▶ **TO DO**
All lines of the entries with "shown" in them must be listed.

▶ **EXCERPTED DATA**
• • • • •

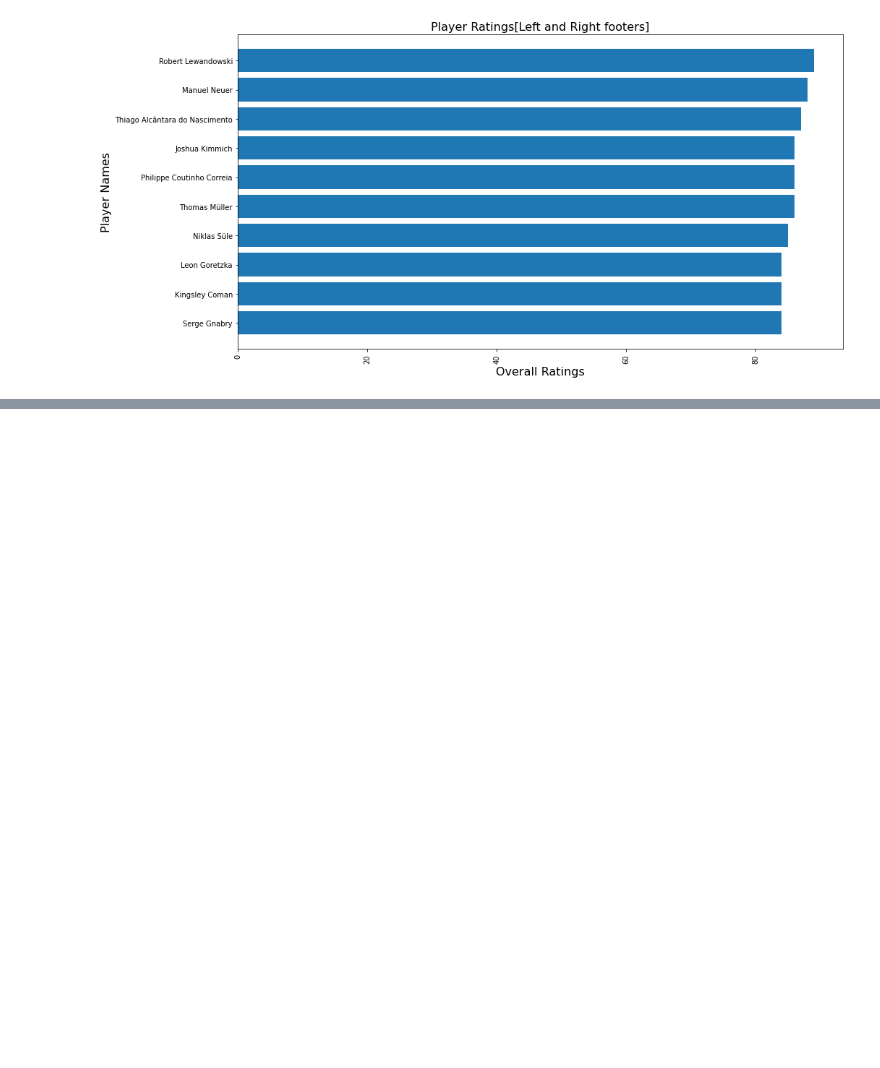
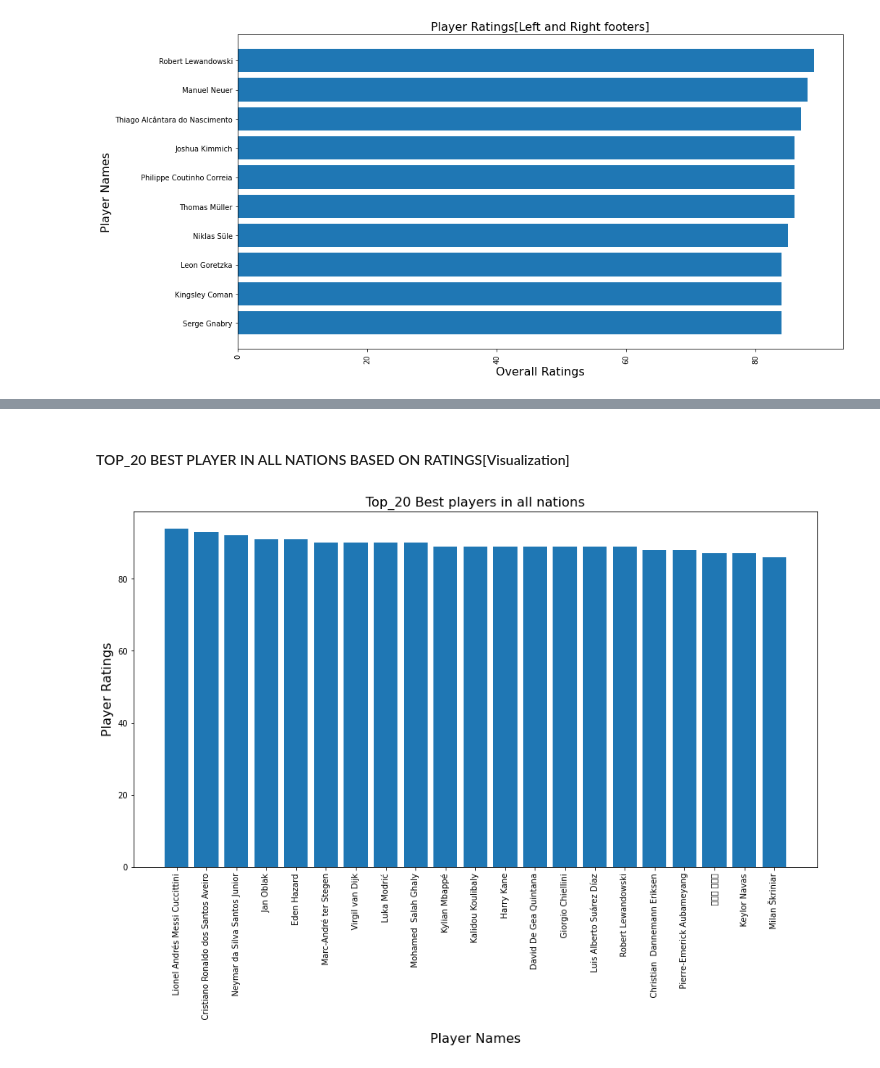
Before and after one commit to Taoheed-O/DATA-ANALYSIS, a Jupyter notebook: Data-Analysis/FIFA_2020/FIFA_2020.ipynb, the cells around one changed output, grey strips where cells are left out. Saved outputs shown, nothing was run; the diff lists cells and outputs as text; code cells hidden in the pictures; blank space fills up the shorter version.

```diff
--- a/Data-Analysis/FIFA_2020/FIFA_2020.ipynb
+++ b/Data-Analysis/FIFA_2020/FIFA_2020.ipynb
@@ -346,0 +348,40 @@ player_ratings
+# %%
+# Best player in all clubs
+
+# Initializing the dictionary
+nation_best_players_dic = {}
+nation_dic_keys = list(nation_dic.keys())
+nation_dic_values = list(nation_dic.values())
+nation_dic_item = list(nation_dic.items())
+
+#Gathering best players from each clubs
+for key in nation_dic_keys:
+    best_player_rating = nation_dic[key]['overall'].max()
+    best_player = nation_dic[key][nation_dic[key]['overall'] == best_player_rating]['long_name']
+    nation_best_players_dic[key] = [best_player,best_player_rating]
+
+# Player - rating dictionary
+nation_player_name_list = []
+nation_player_rating_list = []
+for key in nation_best_players_dic:
+    nation_player_name = nation_best_players_dic[key][0]
+    nation_player_name_list.append(str(nation_player_name))
+    nation_player_rating = nation_best_players_dic[key][1]
+    nation_player_rating_list.append(nation_player_rating)barplot(nation_top_10_best_players.keys(),nation_top_20_best_players.values(),'Player Names','Player Ratings','Top_20 Best players in all nations',nation_top_20_best_players.values())
+
+
+# Extracting and listing the player names into a new list
+new_nation_player_name_list = []
+for player in nation_player_name_list:
+    player = re.findall(r'[a-zA-Z\D]+(?=\n)',player)
+    new_nation_player_name_list.append(player[0])
+
+# Using the zip function and changing the list into a dictionary
+nation_player_ratings = dict(zip(new_nation_player_name_list,nation_player_rating_list))
+
+
+# Sorting the dicionary by rating values
+dictionary_keys = list(nation_player_ratings.keys())
+nation_top_20_best_players = {dictionary_keys[i]: sorted(
+    nation_player_ratings.values(),reverse = True)[i] for i in range(len(dictionary_keys)) if i <= 20}
+nation_top_20_best_players
@@ -346,0 +406,7 @@ player_ratings
+# %% [markdown]
+#### TOP_20 BEST PLAYER IN ALL NATIONS BASED ON RATINGS[Visualization]
+# %%
+# Plotting the graph of the Top_20 players and their ratings from each club using barplot from the originally written graphfunctions
+barplot(nation_top_10_best_players.keys(),nation_top_20_best_players.values(),'Player Names','Player Ratings','Top_20 Best players in all nations',nation_top_20_best_players.values())
+# %% [output]
+[figure, added]
```
Also changed, not shown: parts of 13 cells of this notebook.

• • • • •

▶ **RESPONSE**
Before and after one commit to Taoheed-O/DATA-ANALYSIS, a Jupyter notebook: Data-Analysis/FIFA_2020/FIFA_2020.ipynb, the cells around one changed output, grey strips where cells are left out. Saved outputs shown, nothing was run; the diff lists cells and outputs as text; code cells hidden in the pictures; blank space fills up the shorter version.
Also changed, not shown: parts of 13 cells of this notebook.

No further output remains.